THE PROBLEM:
Determine how many lines in the records hold the word "eyebrow". Return the number alone.

Data excerpts
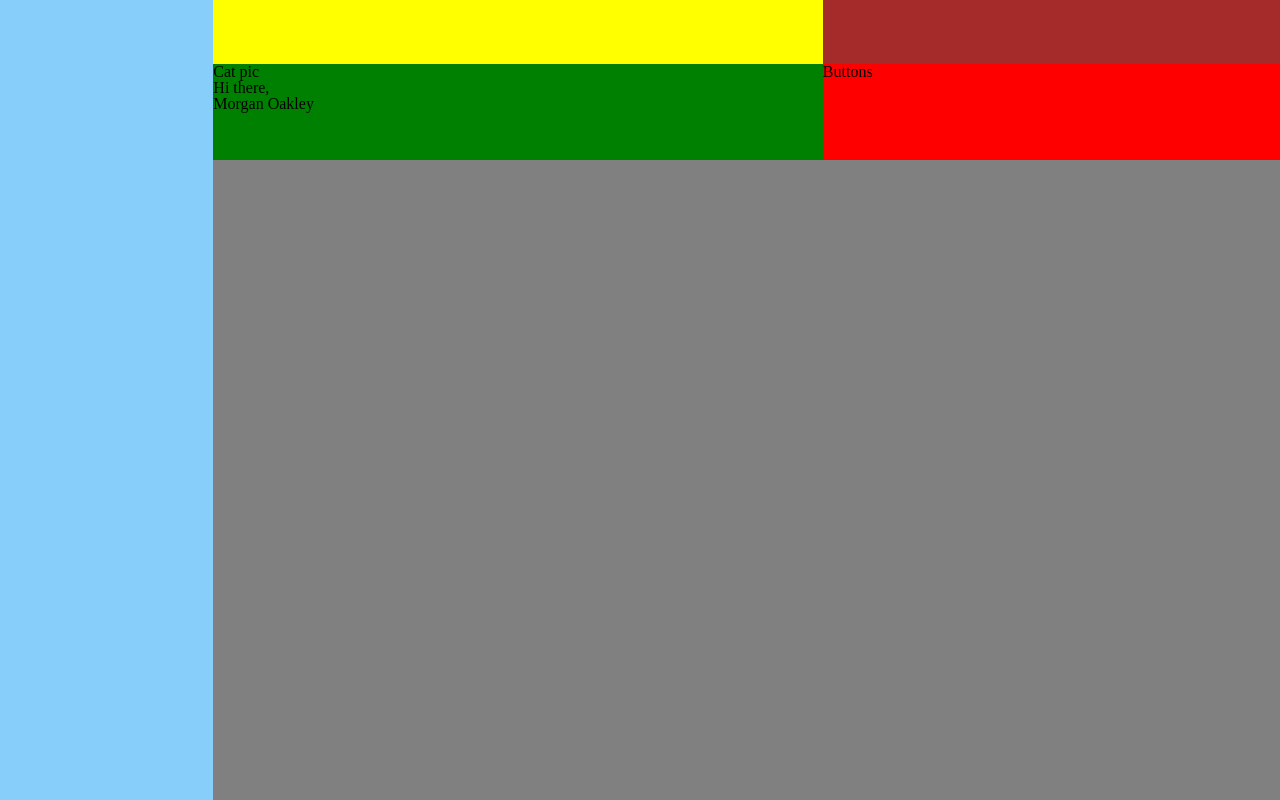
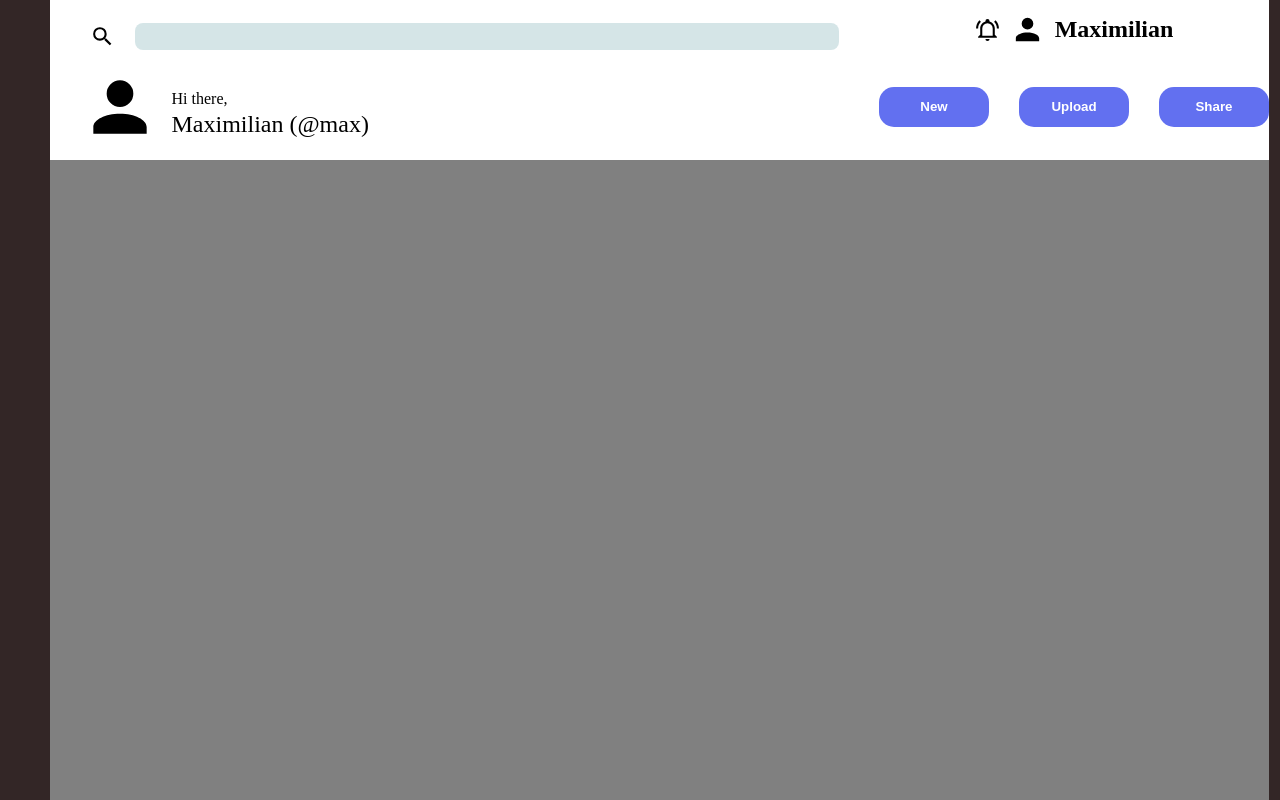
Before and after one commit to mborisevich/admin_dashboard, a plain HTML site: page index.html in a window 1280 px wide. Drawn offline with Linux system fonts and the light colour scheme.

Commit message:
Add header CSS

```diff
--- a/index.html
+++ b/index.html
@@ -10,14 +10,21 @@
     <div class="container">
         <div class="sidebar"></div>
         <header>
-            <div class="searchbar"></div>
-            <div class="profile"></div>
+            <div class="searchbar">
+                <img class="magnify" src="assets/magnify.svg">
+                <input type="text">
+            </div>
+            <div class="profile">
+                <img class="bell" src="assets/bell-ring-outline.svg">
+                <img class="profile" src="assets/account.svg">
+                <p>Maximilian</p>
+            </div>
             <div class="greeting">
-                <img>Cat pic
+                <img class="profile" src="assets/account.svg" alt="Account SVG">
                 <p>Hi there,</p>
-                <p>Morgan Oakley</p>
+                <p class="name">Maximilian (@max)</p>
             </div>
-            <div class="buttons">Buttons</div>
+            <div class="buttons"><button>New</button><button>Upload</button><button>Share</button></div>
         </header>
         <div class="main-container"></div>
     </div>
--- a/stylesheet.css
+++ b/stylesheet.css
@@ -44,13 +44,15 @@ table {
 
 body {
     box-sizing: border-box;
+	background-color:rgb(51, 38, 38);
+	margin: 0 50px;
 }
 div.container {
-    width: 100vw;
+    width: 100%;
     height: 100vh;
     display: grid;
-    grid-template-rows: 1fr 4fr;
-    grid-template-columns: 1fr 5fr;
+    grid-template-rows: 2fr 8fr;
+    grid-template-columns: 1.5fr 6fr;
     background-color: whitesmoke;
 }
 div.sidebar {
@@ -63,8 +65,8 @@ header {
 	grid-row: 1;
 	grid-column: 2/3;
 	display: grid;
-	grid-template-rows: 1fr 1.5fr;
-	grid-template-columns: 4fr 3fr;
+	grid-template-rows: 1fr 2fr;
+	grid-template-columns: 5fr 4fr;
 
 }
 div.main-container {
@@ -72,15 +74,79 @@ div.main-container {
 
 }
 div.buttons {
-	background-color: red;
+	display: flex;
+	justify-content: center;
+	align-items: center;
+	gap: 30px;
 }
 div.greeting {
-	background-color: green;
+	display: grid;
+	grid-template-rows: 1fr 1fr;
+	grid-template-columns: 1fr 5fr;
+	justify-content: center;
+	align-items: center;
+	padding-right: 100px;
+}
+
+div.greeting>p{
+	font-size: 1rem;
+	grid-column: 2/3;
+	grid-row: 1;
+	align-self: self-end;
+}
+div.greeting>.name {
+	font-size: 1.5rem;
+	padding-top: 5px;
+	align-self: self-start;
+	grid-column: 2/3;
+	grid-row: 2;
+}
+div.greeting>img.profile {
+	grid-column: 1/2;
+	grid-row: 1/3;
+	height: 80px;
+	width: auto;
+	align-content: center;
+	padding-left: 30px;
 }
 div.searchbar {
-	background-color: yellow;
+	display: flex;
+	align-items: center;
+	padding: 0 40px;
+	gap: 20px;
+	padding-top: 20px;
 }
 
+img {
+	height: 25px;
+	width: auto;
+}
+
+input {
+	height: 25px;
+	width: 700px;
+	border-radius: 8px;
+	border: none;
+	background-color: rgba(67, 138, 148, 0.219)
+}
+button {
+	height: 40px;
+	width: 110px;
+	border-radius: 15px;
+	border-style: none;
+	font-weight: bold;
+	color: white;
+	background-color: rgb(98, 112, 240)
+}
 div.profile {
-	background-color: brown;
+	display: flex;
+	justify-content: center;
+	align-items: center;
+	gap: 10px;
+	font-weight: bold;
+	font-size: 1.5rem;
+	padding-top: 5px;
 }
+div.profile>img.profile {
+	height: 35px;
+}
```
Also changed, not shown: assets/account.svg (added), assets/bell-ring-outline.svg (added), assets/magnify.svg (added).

---

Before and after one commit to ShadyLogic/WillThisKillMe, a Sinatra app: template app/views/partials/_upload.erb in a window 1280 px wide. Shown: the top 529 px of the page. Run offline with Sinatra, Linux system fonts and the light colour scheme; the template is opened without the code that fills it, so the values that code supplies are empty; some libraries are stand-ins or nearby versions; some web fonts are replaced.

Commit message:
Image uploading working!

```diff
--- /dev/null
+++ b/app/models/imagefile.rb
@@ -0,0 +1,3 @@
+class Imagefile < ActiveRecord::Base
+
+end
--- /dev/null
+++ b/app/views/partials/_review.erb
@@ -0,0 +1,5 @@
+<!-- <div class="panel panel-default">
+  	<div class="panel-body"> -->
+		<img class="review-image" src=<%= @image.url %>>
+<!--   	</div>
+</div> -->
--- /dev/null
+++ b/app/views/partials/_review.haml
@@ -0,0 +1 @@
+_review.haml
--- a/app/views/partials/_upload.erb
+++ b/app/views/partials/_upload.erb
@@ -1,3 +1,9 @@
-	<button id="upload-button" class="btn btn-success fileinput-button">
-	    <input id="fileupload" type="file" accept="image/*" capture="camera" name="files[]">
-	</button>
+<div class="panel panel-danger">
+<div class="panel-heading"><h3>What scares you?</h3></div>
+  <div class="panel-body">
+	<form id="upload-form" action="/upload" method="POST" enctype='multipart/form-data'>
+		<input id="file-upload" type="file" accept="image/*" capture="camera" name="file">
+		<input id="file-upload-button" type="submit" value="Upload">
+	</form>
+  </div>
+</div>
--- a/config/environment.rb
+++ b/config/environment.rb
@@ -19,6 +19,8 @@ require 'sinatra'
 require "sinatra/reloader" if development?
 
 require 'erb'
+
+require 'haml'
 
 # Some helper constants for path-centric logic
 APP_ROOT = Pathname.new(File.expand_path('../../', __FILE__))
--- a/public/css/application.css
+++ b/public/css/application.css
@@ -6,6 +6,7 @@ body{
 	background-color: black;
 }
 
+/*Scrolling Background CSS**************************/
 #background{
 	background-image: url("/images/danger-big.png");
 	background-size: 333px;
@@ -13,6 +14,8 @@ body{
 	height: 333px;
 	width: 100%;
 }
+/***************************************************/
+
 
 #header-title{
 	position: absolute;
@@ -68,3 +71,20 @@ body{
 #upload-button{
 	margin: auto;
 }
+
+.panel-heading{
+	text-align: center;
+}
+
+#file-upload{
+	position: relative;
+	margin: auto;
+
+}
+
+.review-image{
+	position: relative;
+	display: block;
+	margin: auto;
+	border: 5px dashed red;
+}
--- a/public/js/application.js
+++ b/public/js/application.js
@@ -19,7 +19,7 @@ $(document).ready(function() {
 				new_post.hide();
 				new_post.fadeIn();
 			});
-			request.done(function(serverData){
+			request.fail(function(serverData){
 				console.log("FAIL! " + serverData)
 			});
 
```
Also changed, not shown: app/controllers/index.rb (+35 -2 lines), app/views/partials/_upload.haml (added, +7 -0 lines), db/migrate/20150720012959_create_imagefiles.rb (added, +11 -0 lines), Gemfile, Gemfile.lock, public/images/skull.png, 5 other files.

==

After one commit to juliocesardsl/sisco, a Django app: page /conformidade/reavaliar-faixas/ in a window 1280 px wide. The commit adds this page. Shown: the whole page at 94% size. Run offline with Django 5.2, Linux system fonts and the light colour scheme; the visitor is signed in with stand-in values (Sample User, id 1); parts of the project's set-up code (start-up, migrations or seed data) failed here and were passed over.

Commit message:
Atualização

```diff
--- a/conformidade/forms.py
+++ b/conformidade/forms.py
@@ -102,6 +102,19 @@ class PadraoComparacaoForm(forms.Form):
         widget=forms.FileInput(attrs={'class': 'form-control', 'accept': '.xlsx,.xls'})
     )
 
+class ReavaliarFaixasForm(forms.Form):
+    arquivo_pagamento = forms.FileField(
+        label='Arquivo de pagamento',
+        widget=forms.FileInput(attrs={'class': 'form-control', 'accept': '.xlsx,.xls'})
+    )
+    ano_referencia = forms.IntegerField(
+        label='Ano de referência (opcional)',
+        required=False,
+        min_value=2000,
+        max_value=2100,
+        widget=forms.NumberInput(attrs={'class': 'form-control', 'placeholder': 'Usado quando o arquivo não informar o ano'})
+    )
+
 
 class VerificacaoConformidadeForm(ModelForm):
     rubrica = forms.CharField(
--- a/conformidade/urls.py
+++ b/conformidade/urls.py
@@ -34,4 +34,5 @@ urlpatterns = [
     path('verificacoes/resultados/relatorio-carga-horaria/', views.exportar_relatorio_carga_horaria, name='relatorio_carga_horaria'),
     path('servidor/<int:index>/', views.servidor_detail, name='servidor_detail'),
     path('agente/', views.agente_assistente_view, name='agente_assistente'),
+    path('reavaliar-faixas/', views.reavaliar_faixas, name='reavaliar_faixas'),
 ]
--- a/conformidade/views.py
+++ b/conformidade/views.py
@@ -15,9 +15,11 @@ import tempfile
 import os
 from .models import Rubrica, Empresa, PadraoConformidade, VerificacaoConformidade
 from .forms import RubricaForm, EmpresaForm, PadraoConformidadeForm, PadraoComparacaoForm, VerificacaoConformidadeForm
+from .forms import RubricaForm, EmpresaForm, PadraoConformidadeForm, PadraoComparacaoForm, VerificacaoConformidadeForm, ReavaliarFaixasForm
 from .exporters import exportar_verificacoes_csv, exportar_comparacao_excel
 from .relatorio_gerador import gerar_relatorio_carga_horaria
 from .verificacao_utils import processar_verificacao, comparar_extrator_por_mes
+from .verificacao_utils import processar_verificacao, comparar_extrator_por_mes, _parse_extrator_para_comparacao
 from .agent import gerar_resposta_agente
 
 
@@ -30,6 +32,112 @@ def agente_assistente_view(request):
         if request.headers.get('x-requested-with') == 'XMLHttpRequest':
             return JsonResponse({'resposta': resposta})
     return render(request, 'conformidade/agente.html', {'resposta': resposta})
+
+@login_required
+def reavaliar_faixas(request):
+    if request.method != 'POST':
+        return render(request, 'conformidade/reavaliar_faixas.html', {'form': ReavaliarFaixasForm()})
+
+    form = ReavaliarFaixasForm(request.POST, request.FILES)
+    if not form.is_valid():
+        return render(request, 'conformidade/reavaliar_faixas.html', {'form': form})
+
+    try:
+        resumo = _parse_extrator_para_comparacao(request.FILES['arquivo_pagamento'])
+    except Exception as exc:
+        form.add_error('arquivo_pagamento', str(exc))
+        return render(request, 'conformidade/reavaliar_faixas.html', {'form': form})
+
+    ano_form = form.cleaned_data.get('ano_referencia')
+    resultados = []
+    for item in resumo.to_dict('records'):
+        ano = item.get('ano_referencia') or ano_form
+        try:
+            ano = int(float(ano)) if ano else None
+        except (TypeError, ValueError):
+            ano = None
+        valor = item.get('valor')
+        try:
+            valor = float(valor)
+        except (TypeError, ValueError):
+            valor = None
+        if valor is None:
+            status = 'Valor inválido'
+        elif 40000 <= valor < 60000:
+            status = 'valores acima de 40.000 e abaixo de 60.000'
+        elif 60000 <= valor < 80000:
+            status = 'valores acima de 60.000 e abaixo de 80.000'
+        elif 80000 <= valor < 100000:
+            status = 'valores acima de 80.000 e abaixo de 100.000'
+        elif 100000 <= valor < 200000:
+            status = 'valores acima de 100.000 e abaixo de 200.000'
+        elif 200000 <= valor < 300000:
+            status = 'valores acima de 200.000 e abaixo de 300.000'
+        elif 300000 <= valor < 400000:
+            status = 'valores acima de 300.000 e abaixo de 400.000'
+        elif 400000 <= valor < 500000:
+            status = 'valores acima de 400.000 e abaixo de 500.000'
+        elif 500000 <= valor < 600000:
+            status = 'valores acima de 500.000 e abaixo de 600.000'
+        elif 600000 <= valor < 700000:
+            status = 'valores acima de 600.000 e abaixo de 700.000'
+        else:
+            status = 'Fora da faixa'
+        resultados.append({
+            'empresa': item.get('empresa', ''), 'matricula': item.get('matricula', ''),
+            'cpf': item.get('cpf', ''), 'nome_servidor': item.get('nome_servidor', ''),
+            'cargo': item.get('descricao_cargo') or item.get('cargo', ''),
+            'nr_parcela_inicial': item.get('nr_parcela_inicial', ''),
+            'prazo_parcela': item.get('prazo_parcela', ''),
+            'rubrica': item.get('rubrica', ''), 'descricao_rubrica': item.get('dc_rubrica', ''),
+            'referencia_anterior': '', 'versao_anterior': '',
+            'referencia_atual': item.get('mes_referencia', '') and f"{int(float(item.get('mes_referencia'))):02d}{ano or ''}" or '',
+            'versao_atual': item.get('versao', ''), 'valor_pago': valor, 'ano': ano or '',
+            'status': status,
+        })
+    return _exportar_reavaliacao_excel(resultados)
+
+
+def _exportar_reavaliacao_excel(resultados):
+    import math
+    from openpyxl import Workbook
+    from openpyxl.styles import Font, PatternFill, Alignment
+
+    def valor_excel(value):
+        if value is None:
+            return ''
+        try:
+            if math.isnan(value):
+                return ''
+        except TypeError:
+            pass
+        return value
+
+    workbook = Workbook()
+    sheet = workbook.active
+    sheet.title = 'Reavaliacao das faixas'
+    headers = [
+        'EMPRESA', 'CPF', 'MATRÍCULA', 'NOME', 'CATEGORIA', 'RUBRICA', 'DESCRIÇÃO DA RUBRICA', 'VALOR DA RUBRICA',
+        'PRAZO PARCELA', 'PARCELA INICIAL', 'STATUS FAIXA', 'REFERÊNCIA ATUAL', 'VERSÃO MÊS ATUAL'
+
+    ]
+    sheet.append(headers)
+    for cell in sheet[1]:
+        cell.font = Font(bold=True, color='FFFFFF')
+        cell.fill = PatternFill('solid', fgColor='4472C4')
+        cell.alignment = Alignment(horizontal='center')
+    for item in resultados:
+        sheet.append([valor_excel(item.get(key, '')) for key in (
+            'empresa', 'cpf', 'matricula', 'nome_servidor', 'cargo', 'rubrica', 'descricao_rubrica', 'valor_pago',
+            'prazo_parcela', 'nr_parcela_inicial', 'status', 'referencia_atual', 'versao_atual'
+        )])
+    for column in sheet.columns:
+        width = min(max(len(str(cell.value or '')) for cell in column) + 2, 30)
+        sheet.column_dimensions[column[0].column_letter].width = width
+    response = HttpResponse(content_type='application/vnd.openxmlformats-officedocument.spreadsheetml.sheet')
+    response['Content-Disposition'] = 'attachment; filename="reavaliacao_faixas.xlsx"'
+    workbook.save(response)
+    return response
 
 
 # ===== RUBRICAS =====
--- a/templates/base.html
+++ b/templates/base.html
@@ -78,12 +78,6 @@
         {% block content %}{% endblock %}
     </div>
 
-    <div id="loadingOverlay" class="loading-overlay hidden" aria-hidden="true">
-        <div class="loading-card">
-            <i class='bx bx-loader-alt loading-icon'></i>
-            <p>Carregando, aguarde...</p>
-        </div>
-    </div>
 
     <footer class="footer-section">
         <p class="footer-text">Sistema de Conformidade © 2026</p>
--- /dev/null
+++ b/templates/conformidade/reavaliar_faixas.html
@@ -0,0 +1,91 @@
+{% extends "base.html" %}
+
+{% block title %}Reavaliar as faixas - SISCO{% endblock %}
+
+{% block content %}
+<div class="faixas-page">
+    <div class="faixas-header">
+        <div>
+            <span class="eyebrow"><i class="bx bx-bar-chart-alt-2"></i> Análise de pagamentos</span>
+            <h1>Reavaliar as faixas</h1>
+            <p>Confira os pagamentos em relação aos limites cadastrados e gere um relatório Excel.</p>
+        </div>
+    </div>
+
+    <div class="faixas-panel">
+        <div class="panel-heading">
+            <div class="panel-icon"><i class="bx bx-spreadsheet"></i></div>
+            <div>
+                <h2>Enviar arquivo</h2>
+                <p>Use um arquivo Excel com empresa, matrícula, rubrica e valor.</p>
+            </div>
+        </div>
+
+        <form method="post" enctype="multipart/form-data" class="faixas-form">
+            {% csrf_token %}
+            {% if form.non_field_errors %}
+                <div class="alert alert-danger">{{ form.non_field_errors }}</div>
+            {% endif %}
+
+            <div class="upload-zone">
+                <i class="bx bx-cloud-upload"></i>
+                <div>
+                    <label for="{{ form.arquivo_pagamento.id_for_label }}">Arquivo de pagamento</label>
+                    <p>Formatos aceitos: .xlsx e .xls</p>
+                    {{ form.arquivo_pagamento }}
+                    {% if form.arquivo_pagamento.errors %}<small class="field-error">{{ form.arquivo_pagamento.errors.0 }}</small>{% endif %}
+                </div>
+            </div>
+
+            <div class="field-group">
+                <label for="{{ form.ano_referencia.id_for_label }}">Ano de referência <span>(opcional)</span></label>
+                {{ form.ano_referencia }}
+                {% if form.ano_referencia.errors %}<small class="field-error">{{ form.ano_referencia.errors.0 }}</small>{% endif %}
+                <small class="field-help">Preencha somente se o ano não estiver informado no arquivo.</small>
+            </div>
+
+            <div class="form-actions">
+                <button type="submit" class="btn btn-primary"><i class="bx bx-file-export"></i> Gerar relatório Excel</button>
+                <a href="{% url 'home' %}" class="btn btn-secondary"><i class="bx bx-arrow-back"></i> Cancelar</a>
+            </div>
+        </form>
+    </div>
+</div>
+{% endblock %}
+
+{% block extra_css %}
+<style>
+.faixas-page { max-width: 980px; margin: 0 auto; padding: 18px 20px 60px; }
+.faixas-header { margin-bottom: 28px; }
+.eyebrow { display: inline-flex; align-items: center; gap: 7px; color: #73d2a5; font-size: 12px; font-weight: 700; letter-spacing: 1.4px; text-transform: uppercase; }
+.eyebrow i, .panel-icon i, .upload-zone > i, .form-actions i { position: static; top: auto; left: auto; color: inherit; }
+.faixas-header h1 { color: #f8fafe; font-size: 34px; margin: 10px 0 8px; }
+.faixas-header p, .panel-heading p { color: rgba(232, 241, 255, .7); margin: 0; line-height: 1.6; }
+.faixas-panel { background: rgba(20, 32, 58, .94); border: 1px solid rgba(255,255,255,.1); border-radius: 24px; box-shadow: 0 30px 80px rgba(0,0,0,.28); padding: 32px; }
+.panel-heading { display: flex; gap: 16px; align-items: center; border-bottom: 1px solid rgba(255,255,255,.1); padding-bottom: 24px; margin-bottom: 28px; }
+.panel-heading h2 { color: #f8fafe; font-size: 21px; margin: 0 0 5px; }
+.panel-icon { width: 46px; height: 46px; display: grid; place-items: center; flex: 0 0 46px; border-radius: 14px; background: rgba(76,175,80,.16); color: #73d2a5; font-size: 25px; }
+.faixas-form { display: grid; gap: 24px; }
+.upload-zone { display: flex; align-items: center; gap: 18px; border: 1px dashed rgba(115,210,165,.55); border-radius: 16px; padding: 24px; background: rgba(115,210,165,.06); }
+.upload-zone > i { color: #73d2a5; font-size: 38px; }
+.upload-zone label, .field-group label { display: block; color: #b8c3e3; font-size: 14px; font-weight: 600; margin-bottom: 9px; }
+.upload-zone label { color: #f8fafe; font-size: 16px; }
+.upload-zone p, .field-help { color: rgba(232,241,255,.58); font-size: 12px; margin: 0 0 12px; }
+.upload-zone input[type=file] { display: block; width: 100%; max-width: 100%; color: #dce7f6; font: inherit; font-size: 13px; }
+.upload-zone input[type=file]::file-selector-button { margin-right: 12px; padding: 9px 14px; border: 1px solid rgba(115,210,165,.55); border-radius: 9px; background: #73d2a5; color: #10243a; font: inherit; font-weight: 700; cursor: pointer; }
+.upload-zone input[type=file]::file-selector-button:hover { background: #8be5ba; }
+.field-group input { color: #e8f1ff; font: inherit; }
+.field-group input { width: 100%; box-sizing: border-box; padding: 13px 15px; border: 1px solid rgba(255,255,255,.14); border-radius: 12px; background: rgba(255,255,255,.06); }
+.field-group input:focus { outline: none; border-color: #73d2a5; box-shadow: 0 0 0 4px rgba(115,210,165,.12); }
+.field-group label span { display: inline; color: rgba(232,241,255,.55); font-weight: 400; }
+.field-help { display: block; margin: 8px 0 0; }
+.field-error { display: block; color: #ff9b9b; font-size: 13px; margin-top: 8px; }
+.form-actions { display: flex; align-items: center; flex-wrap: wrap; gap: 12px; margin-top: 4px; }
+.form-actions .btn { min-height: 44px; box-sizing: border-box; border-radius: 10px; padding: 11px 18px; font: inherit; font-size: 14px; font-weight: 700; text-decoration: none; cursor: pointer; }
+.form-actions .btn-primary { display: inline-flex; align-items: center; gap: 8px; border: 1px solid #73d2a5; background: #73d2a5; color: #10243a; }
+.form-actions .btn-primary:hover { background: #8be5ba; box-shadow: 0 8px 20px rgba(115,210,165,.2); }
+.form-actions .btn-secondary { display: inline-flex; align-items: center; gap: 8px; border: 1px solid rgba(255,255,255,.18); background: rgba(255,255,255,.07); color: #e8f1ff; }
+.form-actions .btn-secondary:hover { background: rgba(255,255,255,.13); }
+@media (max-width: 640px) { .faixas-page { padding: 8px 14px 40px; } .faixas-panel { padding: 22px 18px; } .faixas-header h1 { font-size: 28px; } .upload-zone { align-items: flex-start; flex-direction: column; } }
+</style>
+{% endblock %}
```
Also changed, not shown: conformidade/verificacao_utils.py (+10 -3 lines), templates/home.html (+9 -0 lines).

SOLUTION FOR THIS EXERCISE:
3